Finalize. A pompous, ambiguous verb.

A few of my favorites:

Flammable. An oddity, chiefly useful in saving lives. The common word meaning “combustible” is inflammable. But some people are thrown off by the in- and think inflammable means “not combustible.” For this reason, trucks carrying gasoline or explosives are now marked FLAMMABLE. Unless you are operating such a truck and hence are concerned with the safety of children and illiterates, use inflammable.

Prestigious. Often an adjective of last resort. It’s in the dictionary, but that doesn’t mean you have to use it.

Thrust. This showy noun, suggestive of power, hinting of sex, is the darling of executives, politicos, and speech-writers. Use it sparingly.

Personally, I don’t think most of his “rules” are necessarily true all the time, especially since language is perpetually evolving by nature (ironically, grammaticians are intrinsically conservative about new words and usages). Nevertheless, The Elements of Style allows the modern reader to delve into the mind of a talented and scrupulous writer. The types of advice that he doles out about the importance of being concise and specific word choice provides a sort of insight into White’s writing process and the aspects of language and composition that he thinks are most important.

In high school, when we were asked to analyze a certain author’s usage of diction, oftentimes I heard complaints that the author probably didn’t even mean to employ a certain device or sentence structure and that all this analysis was simply BS. Perhaps this assumption rises out of the Romantic notions of spontaneity and natural genius, the idea that a writer simply sits down and jots down all his thoughts at that moment, but I think anyone who has seriously attempted the difficult task of writing, especially in poetry, knows that word choice matters and that a person can and will spend an hour trying to decide whether to use ran or sprinted or skipped. These subtle nuances matter and maybe that’s the biggest lesson that The Elements of Style attempts to teach the amateur writer.

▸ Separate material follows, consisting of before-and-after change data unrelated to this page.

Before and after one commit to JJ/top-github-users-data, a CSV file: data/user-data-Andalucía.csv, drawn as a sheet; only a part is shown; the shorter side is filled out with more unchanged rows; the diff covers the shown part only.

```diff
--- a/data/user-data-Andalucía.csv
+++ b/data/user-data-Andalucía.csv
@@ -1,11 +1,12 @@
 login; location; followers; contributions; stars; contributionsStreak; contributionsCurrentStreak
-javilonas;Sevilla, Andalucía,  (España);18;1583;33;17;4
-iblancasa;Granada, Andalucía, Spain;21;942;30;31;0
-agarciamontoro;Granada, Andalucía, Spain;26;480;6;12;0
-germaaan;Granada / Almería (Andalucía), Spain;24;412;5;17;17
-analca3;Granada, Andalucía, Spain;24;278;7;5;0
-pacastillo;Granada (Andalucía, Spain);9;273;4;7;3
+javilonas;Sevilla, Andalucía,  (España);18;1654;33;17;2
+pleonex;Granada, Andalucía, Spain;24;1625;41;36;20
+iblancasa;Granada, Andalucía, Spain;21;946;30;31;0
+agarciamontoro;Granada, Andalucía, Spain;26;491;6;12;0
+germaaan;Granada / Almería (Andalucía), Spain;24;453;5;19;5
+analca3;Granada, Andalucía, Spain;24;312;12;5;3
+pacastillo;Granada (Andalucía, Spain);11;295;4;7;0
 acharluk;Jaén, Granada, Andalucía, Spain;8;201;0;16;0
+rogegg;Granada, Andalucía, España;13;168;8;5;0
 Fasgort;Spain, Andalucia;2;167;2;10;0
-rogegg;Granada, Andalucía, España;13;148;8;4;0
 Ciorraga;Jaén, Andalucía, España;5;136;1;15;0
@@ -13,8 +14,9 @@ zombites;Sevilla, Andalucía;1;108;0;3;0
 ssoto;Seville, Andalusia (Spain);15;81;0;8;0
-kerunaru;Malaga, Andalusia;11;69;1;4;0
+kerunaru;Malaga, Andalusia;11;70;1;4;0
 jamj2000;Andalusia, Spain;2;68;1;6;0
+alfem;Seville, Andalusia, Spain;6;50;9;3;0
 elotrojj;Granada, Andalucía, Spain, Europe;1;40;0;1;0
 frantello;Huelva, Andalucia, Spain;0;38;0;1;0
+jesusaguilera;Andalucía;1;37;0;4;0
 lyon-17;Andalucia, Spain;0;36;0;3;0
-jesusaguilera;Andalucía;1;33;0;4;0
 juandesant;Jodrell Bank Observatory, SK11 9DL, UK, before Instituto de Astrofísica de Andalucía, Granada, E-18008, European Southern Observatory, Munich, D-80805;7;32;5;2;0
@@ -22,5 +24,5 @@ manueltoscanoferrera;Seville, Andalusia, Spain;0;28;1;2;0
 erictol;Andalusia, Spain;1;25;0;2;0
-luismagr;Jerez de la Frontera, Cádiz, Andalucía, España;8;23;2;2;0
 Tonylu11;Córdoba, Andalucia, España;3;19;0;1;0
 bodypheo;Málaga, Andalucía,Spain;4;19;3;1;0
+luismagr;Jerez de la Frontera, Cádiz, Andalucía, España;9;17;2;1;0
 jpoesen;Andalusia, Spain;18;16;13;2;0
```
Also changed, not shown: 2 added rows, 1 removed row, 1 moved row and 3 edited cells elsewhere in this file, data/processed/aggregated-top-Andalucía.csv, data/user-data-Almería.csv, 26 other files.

E.B. White’s grammar reference has taken a lot of criticism  (and rightly so) over the years for being overly opinionated and simplistic and is mostly rejected by serious grammar nazis as a lightweight, but I think if it is read more as a psychological reflection of White’s writing preferences then it’s really quite illuminating.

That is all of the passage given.